Also, in a shared hosted environment, Application Pools recycles frequently. To overcome both problems, you should consider to use another SessionState Mode:
But this has nothing to do with authentication, as already stated! When you set the forms authentication to 20 minutes, it means that the user will be logged out anywhere between 10 to 20 minutes of inactivity. This is because the authentication ticket is only reset after more than half of the timeout has expired.
But sometimes the authentication ticket seems to expire unexpectedly also, forcing the user to the login page.. To understand why this happens, you need to understand how authentication works.

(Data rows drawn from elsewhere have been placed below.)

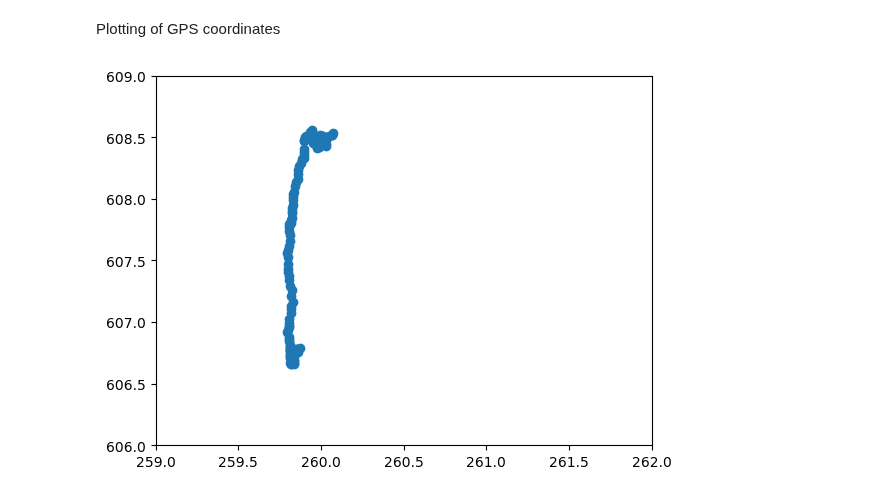
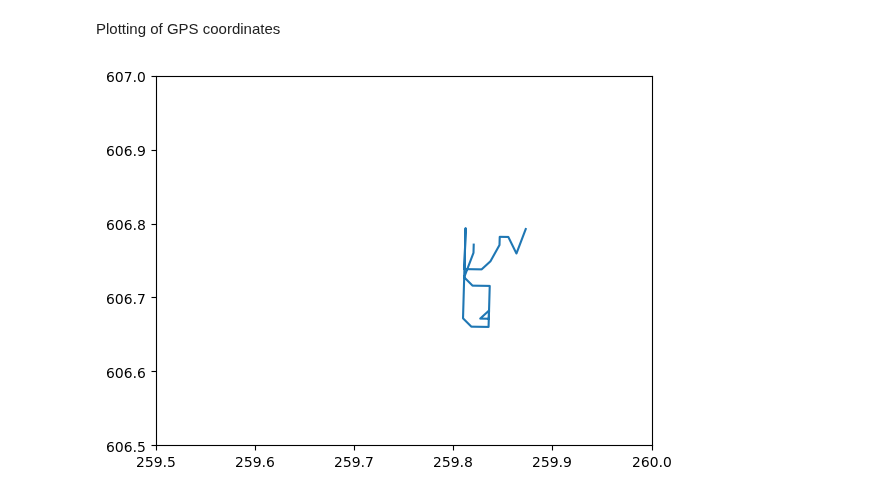
Before and after one commit to PhantomPickle/FDEM, a Jupyter notebook: mag_mapping.ipynb, the cells around one changed output. Cells and saved outputs as stored; diff of their text form; code cells hidden in the pictures.

```diff
--- a/mag_mapping.ipynb
+++ b/mag_mapping.ipynb
@@ -25,11 +30,11 @@ utm_lat, utm_lon, zone_num, zone_letter = utm.from_latlon(gps_lat, gps_lon)
 # %% [markdown]
 Plotting of GPS coordinates
 # %%
-plt.scatter(utm_lat%1000, utm_lon%1000)
-plt.ylim(606,609)
-plt.xlim(259,262)
+plt.plot(utm_lat%1000, utm_lon%1000)
+plt.ylim(606.5,607)
+plt.xlim(259.5,260)
 plt.show()
 # %% [output]
-[figure, old version]
+[figure, new version]
 # %%
 # Interpolate mag data to gps coords
```
Also changed, not shown: parts of 3 cells of this notebook, 2 other files.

When you login, an authentication ticket is created in a cookie. By default, this authentication ticket encrypted using the machinekey section in web.config. When this section is not specified in web.config, ASP.NET will generate one for you. If the application pool recycles, sometimes ASP.NET will generate a new machinekey (although MSDN says different!) especially in shared hosted environment. But with this new key, the authentication ticket cannot be decrypted anymore, so the user is redirected to the login page. To overcome this, simply add a machinekey section in your web.config, so the same key is used on each and every request: